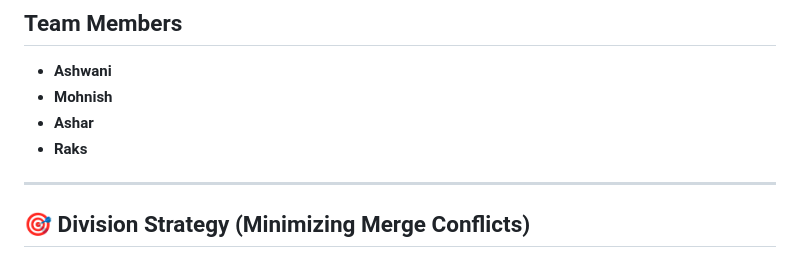
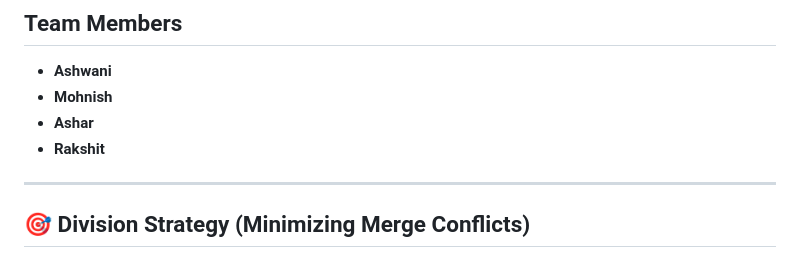
Before and after one commit to Muhammadasharmian/PaddleCoach, a Markdown page: TASK_DIVISION.md, the part around the change. Drawn GitHub-style.

Commit message:
Update team member name from 'Raks' to 'Rakshit'

```diff
--- a/TASK_DIVISION.md
+++ b/TASK_DIVISION.md
@@ -4,7 +4,7 @@
 - **Ashwani**
 - **Mohnish**
 - **Ashar**
-- **Raks**
+- **Rakshit**
 
 ---
 
```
=-=-=
PROBLEM STATEMENT:
Wherever the string "Rakshit" appears in a line of the records above, copy that line.

TASK RESPONSE:
Update team member name from 'Raks' to 'Rakshit'
+- **Rakshit**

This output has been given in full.